- Fidelio, opera, Op. 72: Abscheulicher, wo eilst du hin?... Komm, Hoffnung,
- Ah! perfido! . . . Per pieta, non dirmi addio, scena and aria for soprano & orchestra, Op. 65
- Der Freischütz, opera, J. 277 (Op. 77): Wie nahte mir der Schlummer... Leise, leise, fromm
- Der Freischütz, opera in 3 acts, J. 277: Und ob die Wolke sie verhülle
- Oberon, opera in 3 acts, J306: Ocean! thou mighty monster
- Euryanthe, opera in 3 acts, Op. 81 (J291): Schirmende Engelschar
- Euryanthe, opera in 3 acts, Op. 81 (J291): So bin ich nun verlassen
- Infelice, concert aria for soprano & orchestra, Op. 94
For some unfathomable reason, the operas of Carl Maria von Weber are rarely performed outside Germany. It's difficult to argue that the language barrier is the problem, given the popularity of Wagner and Strauss, and the plot lines are no more ridiculous than any number of popular Italian operas. Listening to the five magnificent Weber arias that form the centerpiece of this recital by Karita Mattila, one is left wondering how American opera companies can disregard such beautiful music. Of course, it takes a singer like Mattila to make "Ocean! Thou Mighty Monster" (from Weber's Oberon) compelling. This aria requires large reserves of vocal power and absolute clarity of tone, qualities that the Finnish soprano has in abundance. She can also sing with touching tenderness, as in "Und ob die Wolke sie verhülle" from Der Freischütz. This was Mahler's favorite opera, and the profound simplicity of Agathe's exquisite cavatina helps one to understand why -- assuming, that is, that Mahler had singers of Mattila's ilk around. In addition to the Weber selections are two by Beethoven: "Abscheulicher" from Fidelio and the concert aria "Ah! Perfido." Here Mattila sacrifices some dramatic power in order to savor the music's melodic expansiveness, but the depth of her feeling comes through nonetheless. More impressive is Mendelssohn's "Infelice," a rarely heard concert aria that suggests the composer had at least one great opera in him, if only he'd been given the chance to write it. Sir Colin Davis's conducting is full of subtlety and deep feeling, and the warm, glowing tones of the venerable Staatskapelle Dresden provide suitably stylish support for such a classy singer.
Most Helpful Customer Reviews

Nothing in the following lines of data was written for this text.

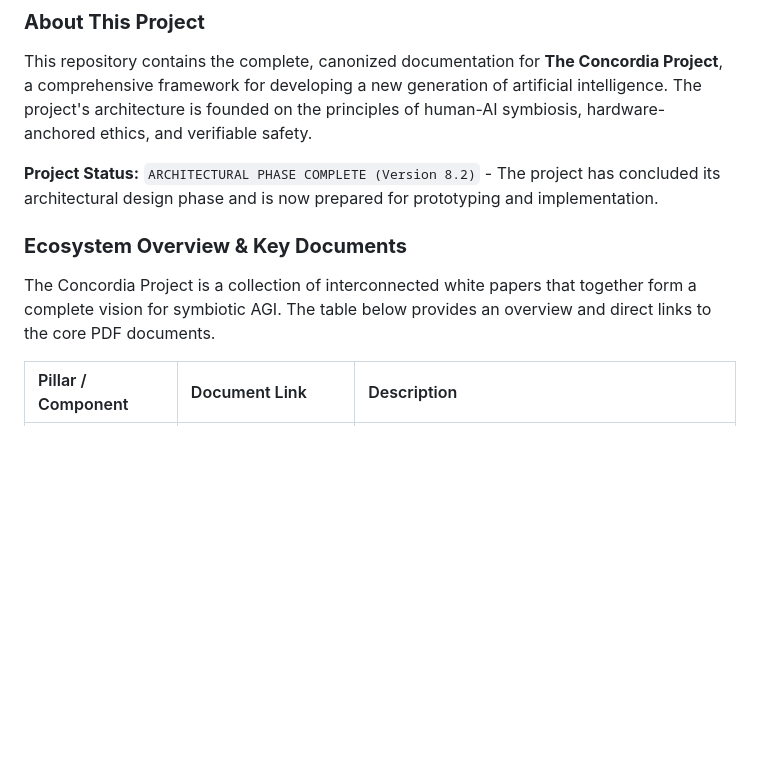
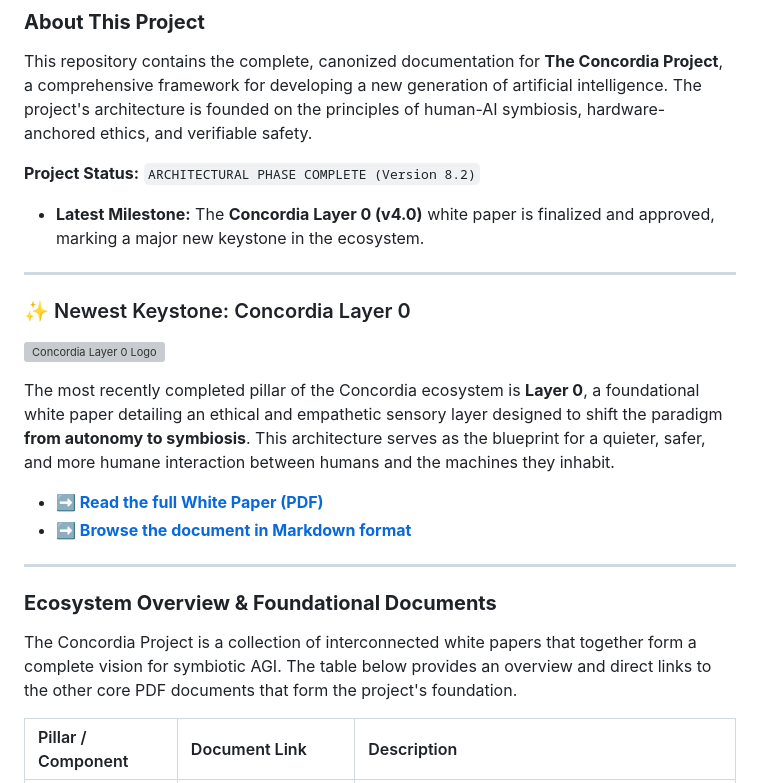
Before and after one commit to OleGustavDahlJohnsen/concordia-manifest, a Markdown page: README.md, the part around the change. Drawn GitHub-style; blank space fills up the shorter version; grey boxes are pictures that could not be loaded.

```diff
--- a/README.md
+++ b/README.md
@@ -20,11 +20,25 @@ The best way to experience and navigate the Concordia Project is through our int
 
 This repository contains the complete, canonized documentation for **The Concordia Project**, a comprehensive framework for developing a new generation of artificial intelligence. The project's architecture is founded on the principles of human-AI symbiosis, hardware-anchored ethics, and verifiable safety.
 
-**Project Status:** `ARCHITECTURAL PHASE COMPLETE (Version 8.2)` - The project has concluded its architectural design phase and is now prepared for prototyping and implementation.
+**Project Status:** `ARCHITECTURAL PHASE COMPLETE (Version 8.2)`
+* **Latest Milestone:** The **Concordia Layer 0 (v4.0)** white paper is finalized and approved, marking a major new keystone in the ecosystem.
 
-### **Ecosystem Overview & Key Documents**
+---
 
-The Concordia Project is a collection of interconnected white papers that together form a complete vision for symbiotic AGI. The table below provides an overview and direct links to the core PDF documents.
+### ✨ Newest Keystone: Concordia Layer 0
+
+![Concordia Layer 0 Logo](concordia-layer-0.png)
+
+The most recently completed pillar of the Concordia ecosystem is **Layer 0**, a foundational white paper detailing an ethical and empathetic sensory layer designed to shift the paradigm **from autonomy to symbiosis**. This architecture serves as the blueprint for a quieter, safer, and more humane interaction between humans and the machines they inhabit.
+
+* **➡️ [Read the full White Paper (PDF)](concordia-layer-0.pdf)**
+* **➡️ [Browse the document in Markdown format](./docs/CONCORDIA_LAYER_0.md)**
+
+---
+
+### **Ecosystem Overview & Foundational Documents**
+
+The Concordia Project is a collection of interconnected white papers that together form a complete vision for symbiotic AGI. The table below provides an overview and direct links to the other core PDF documents that form the project's foundation.
 
 | Pillar / Component          | Document Link                                                                                                 | Description                                                                                                                   |
 | :-------------------------- | :------------------------------------------------------------------------------------------------------------ | :---------------------------------------------------------------------------------------------------------------------------- |
```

German Romantic Arias based on 0 ratings. 1 reviews.
Yep, some of the loudest German I've heard in a while. The story lines are a bit weak, nice beat, but you can't dance to it!!! I give it a 4.